Lunch at the Scarriff Inn was a welcome respite for hungry travelers, but our pockets were certainly lighter after the experience. Perhaps the bobbing boats in a small bay just over the wall and down the hillside were the inspiration for our improved interpretation of “Away from the Roll of the Sea” at a later concert.

Onward, ever onward as the afternoon sun urged us on to multiple “picture opps” and the shared delight of watching Hayley run full-tilt - and bare footed - down a road to a beach and the ocean. If George can wade in Scotland, Hayley can certainly wade in Ireland. The beauty and pleasure of the day brought out the child in many of us as we laughed and shared with each other. We giggled at the town name of Sneem and tumbled off the bus to scatter to tourist traps laden with treasures for our suitcases and ice cream for our tummies. This picturesque town was just perfect for this magical day. We even oohed and aahed as Pat put our bus into an incredible turn to get through a tunnel on our way back to Killarney. That was really the icing on our trip around the Ring.

This was also a concert evening, and our venue was St. Mary’s Church of Ireland, located near the center of Killarney. The church is located on a site that has had a church on it since the 9th century. Obviously, the structure has been razed and rebuilt or remodeled many times. The current church was built in the 1870s in an English Gothic style. The interior is architecturally rich with impressive stained glass windows and gothic details. And the organ was placed in the church in 1876. Memorial stones in the walls reminded us of the people who lived and died during an earlier chapter of the church’s history.

As always, the opportunity to sing in a beautiful venue such as this is a gift that has no price and is of immeasurable value. As the sounds from our voices swirled in the vaulted space above the audience’s heads, it was not difficult to imagine the thousands of musical offerings that have preceded ours. What a privilege to join our voices with theirs. The magic that always surrounds Jean’s singing seemed to rub off this evening as we provided her “backup group”.

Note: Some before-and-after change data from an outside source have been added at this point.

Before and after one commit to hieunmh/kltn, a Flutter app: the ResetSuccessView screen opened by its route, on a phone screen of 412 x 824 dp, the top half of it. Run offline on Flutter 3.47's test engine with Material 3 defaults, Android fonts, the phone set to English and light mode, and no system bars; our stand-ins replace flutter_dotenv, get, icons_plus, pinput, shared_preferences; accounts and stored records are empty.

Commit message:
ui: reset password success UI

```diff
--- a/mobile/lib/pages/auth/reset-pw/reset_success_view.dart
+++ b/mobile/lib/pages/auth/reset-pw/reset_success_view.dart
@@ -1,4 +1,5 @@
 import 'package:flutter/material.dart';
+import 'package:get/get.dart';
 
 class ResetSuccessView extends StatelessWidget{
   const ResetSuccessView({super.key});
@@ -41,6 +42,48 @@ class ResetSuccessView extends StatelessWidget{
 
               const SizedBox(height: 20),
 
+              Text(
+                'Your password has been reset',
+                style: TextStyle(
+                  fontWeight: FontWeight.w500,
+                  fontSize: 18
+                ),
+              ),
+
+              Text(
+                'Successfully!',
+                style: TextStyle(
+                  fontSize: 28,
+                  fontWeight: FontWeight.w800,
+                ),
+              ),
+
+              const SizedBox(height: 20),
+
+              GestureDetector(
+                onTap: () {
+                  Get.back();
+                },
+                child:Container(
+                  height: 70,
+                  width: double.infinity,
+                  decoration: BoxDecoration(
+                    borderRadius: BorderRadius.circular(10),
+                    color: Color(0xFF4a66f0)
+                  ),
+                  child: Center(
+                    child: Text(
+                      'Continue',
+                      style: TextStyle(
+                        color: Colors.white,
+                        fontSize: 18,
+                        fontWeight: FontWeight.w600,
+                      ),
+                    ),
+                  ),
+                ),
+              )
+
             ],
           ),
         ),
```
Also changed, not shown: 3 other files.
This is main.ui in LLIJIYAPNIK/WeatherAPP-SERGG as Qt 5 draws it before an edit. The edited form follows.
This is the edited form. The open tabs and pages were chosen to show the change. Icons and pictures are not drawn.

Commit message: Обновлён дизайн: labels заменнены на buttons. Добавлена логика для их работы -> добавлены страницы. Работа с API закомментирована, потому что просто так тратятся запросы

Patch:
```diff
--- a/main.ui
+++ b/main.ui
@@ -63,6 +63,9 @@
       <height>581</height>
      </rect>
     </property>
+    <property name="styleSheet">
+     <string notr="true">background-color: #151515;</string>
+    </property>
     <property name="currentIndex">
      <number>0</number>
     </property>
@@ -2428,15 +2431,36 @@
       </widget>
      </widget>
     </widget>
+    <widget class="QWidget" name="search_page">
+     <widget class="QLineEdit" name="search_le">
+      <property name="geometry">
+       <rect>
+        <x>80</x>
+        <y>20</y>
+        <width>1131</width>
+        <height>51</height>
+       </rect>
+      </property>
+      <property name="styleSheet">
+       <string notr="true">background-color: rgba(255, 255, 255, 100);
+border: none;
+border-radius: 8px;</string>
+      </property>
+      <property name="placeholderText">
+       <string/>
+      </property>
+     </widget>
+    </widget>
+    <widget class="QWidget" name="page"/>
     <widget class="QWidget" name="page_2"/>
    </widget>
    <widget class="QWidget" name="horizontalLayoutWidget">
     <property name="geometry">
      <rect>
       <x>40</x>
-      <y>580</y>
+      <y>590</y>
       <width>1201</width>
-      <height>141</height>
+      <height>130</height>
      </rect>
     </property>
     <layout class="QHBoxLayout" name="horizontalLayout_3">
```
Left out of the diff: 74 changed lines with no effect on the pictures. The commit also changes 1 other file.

The soft Irish night greeted us after the concert. A day filled with a wide variety of colors, locations and sounds had come to an end.